--- Activity ---
Scan the entries for lines with the word "Template", then copy those lines.

(Before-and-after change records)

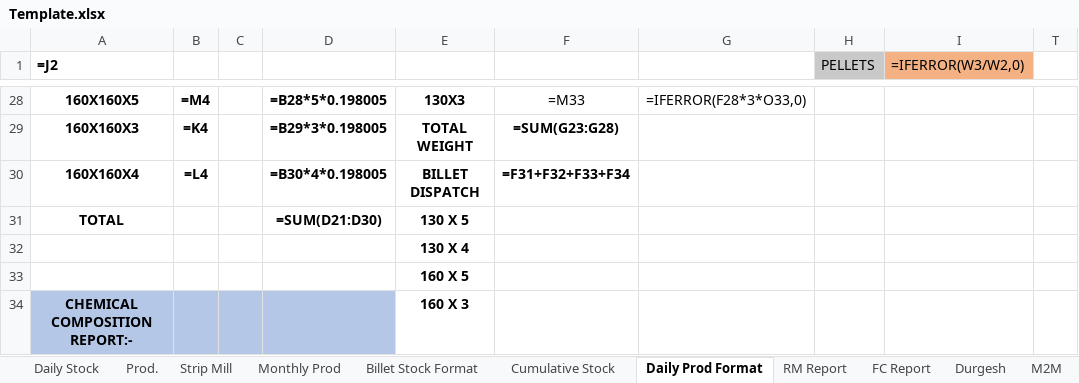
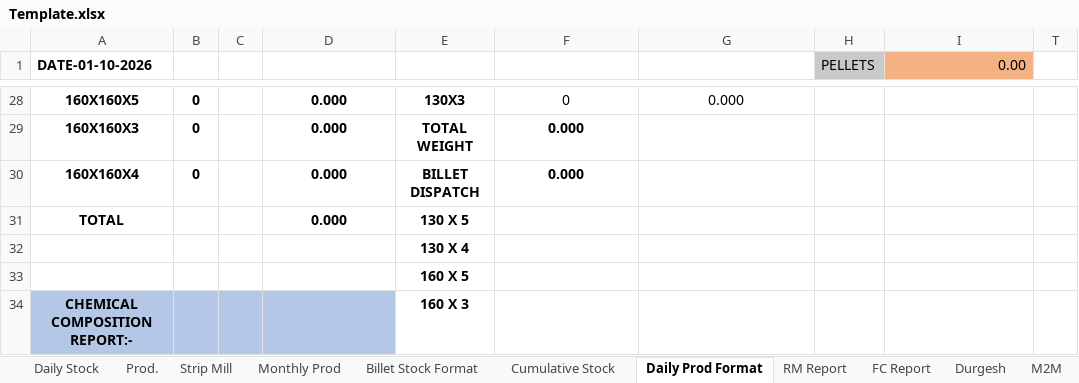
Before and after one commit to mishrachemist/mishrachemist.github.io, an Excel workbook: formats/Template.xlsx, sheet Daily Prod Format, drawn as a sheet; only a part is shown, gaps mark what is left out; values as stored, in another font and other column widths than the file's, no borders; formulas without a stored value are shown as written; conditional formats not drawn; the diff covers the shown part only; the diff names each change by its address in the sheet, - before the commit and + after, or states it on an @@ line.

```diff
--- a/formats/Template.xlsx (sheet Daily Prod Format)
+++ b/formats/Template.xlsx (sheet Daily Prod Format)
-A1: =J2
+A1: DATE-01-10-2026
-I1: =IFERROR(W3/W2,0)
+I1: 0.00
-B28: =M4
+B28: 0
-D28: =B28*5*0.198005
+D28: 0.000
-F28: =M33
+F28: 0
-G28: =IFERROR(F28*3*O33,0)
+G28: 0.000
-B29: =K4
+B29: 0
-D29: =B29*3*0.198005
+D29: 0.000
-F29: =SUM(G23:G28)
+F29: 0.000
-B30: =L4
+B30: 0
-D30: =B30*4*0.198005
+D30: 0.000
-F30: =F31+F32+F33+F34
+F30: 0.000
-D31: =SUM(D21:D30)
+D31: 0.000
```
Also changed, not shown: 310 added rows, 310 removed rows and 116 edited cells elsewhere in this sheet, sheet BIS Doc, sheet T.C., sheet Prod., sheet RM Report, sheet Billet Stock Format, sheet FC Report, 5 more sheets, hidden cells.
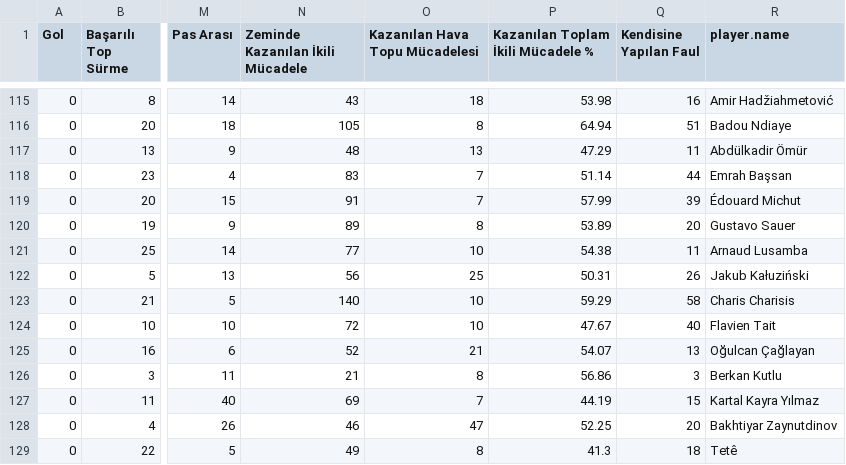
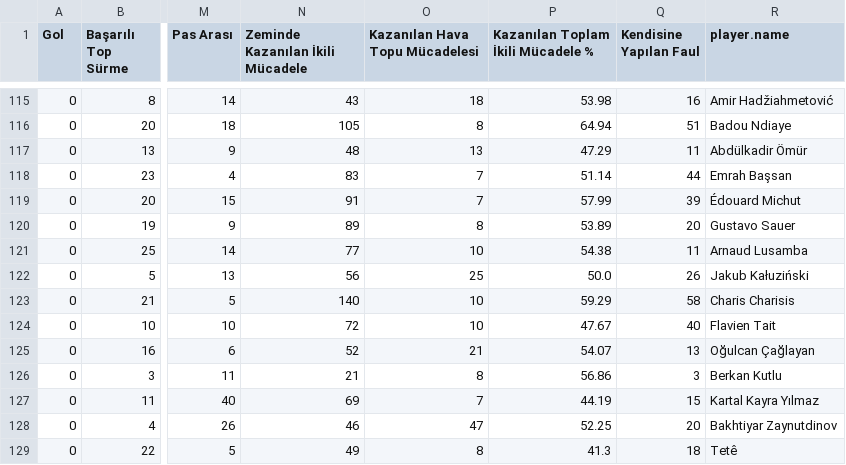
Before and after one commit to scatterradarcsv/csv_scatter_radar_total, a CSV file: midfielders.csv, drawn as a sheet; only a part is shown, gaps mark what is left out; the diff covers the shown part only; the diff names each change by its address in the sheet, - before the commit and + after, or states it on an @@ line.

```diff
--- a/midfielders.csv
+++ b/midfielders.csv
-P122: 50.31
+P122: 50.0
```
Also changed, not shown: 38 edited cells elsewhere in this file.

--- Task answer ---
Before and after one commit to mishrachemist/mishrachemist.github.io, an Excel workbook: formats/Template.xlsx, sheet Daily Prod Format, drawn as a sheet; only a part is shown, gaps mark what is left out; values as stored, in another font and other column widths than the file's, no borders; formulas without a stored value are shown as written; conditional formats not drawn; the diff covers the shown part only; the diff names each change by its address in the sheet, - before the commit and + after, or states it on an @@ line.
--- a/formats/Template.xlsx (sheet Daily Prod Format)
+++ b/formats/Template.xlsx (sheet Daily Prod Format)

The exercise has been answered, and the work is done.